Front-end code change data
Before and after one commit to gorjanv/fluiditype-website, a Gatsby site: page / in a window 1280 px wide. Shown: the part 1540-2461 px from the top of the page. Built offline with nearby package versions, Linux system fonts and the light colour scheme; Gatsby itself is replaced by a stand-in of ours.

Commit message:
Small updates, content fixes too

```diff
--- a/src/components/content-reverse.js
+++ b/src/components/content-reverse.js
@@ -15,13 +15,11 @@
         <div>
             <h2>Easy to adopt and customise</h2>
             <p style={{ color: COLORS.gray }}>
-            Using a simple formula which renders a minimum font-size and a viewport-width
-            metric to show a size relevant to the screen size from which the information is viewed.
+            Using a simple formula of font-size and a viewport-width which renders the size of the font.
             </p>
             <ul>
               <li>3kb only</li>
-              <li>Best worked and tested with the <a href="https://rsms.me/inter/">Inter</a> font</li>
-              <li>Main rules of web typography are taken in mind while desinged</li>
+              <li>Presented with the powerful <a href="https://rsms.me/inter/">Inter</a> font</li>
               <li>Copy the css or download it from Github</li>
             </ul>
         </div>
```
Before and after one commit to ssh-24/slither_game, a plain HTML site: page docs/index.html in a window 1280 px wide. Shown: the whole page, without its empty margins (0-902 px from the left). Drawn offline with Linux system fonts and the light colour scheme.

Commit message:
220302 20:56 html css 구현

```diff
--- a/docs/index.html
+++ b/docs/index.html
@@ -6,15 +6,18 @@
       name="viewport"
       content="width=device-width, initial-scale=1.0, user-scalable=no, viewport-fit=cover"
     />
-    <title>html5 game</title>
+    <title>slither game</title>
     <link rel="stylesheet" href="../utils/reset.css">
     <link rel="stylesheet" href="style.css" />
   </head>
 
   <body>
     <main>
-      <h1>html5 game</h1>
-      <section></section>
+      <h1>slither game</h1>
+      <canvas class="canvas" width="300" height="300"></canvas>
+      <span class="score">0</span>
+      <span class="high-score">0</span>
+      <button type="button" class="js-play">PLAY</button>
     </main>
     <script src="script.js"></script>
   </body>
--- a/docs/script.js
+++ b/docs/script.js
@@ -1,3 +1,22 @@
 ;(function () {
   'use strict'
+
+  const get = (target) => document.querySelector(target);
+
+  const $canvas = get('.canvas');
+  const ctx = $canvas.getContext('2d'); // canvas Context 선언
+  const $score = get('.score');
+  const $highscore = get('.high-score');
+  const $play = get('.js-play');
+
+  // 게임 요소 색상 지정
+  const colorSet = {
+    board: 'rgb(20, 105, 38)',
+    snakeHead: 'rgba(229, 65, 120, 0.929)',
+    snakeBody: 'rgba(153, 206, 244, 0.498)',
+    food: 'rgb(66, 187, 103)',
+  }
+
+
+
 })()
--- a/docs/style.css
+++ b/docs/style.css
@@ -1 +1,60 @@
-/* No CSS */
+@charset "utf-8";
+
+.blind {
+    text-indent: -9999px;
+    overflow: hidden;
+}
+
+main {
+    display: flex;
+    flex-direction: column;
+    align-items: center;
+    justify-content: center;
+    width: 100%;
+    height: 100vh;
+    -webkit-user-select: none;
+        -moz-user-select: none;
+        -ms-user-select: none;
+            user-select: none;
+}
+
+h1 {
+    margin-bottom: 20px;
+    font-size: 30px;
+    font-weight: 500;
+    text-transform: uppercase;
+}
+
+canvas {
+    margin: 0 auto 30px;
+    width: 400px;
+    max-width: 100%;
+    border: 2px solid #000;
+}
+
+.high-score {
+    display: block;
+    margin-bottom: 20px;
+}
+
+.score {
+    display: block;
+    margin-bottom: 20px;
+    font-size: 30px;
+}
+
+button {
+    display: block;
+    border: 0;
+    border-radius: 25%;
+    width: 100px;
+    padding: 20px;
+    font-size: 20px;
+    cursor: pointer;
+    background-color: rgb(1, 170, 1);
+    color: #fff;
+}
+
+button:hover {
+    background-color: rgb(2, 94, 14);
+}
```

Instructions to follow: Please give the number of lines in the entries that contain the word "simple", and nothing besides it.

Response to this task: 2